In the records that follow, skip the pictures and print everything else exactly.

::::::::::

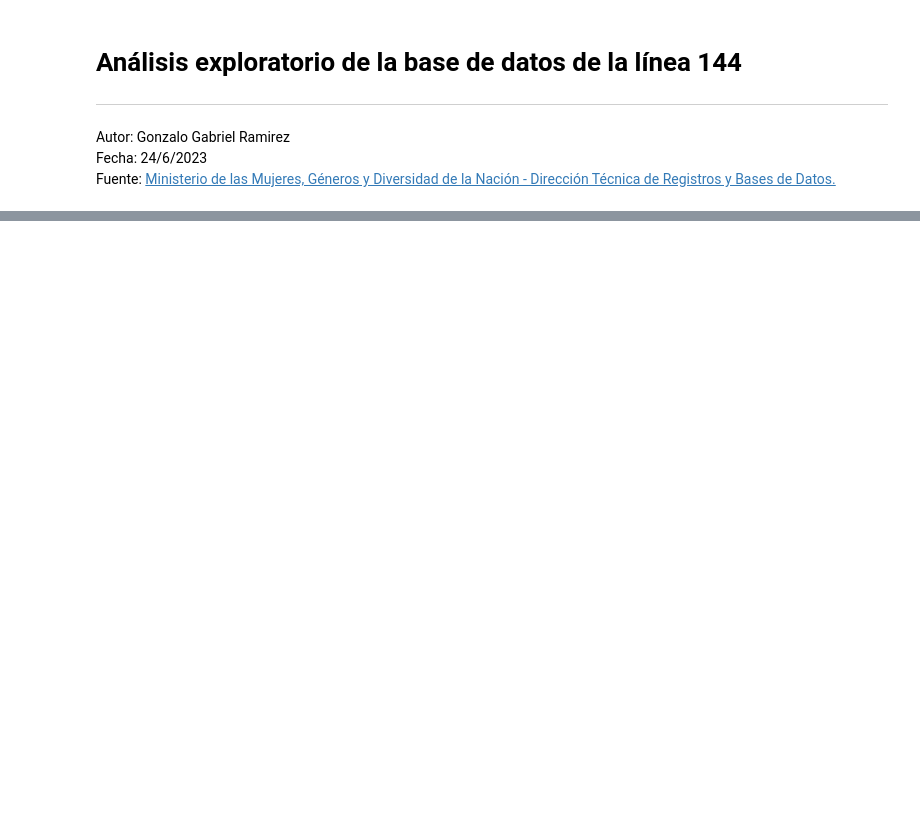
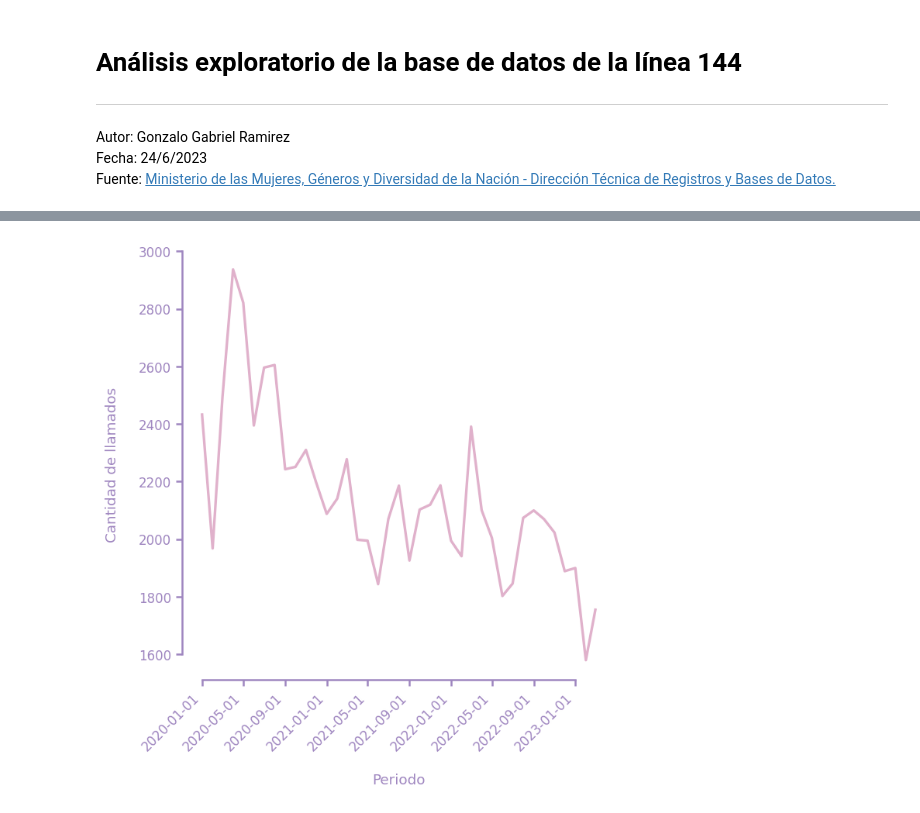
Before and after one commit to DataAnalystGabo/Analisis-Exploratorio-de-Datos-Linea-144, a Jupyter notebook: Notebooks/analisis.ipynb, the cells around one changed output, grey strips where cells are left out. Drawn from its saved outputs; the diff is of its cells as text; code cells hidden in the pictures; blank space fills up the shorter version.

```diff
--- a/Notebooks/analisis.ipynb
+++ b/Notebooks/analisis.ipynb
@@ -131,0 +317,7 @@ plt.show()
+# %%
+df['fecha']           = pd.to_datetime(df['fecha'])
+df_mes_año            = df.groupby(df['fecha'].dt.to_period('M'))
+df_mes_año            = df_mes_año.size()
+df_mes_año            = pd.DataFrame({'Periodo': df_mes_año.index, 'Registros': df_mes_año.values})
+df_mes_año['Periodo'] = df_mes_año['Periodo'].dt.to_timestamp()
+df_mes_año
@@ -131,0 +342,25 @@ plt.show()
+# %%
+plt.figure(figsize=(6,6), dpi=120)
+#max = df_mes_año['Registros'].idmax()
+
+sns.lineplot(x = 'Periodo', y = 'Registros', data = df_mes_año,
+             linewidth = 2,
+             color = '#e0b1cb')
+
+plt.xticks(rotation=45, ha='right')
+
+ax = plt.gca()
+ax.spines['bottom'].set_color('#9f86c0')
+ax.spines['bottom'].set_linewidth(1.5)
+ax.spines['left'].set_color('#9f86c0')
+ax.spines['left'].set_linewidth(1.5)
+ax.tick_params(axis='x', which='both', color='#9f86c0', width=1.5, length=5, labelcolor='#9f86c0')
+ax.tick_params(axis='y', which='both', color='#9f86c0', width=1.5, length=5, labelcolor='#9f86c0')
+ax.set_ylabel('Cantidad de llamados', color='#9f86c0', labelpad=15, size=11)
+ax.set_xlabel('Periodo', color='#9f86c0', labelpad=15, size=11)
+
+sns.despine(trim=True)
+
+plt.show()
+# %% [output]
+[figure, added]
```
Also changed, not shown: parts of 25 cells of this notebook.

::::::::::

**Answer space:**
Before and after one commit to DataAnalystGabo/Analisis-Exploratorio-de-Datos-Linea-144, a Jupyter notebook: Notebooks/analisis.ipynb, the cells around one changed output, grey strips where cells are left out. Drawn from its saved outputs; the diff is of its cells as text; code cells hidden in the pictures; blank space fills up the shorter version.

```diff
--- a/Notebooks/analisis.ipynb
+++ b/Notebooks/analisis.ipynb
@@ -131,0 +317,7 @@ plt.show()
+# %%
+df['fecha']           = pd.to_datetime(df['fecha'])
+df_mes_año            = df.groupby(df['fecha'].dt.to_period('M'))
+df_mes_año            = df_mes_año.size()
+df_mes_año            = pd.DataFrame({'Periodo': df_mes_año.index, 'Registros': df_mes_año.values})
+df_mes_año['Periodo'] = df_mes_año['Periodo'].dt.to_timestamp()
+df_mes_año
@@ -131,0 +342,25 @@ plt.show()
+# %%
+plt.figure(figsize=(6,6), dpi=120)
+#max = df_mes_año['Registros'].idmax()
+
+sns.lineplot(x = 'Periodo', y = 'Registros', data = df_mes_año,
+             linewidth = 2,
+             color = '#e0b1cb')
+
+plt.xticks(rotation=45, ha='right')
+
+ax = plt.gca()
+ax.spines['bottom'].set_color('#9f86c0')
+ax.spines['bottom'].set_linewidth(1.5)
+ax.spines['left'].set_color('#9f86c0')
+ax.spines['left'].set_linewidth(1.5)
+ax.tick_params(axis='x', which='both', color='#9f86c0', width=1.5, length=5, labelcolor='#9f86c0')
+ax.tick_params(axis='y', which='both', color='#9f86c0', width=1.5, length=5, labelcolor='#9f86c0')
+ax.set_ylabel('Cantidad de llamados', color='#9f86c0', labelpad=15, size=11)
+ax.set_xlabel('Periodo', color='#9f86c0', labelpad=15, size=11)
+
+sns.despine(trim=True)
+
+plt.show()
+# %% [output]
+[figure, added]
```
Also changed, not shown: parts of 25 cells of this notebook.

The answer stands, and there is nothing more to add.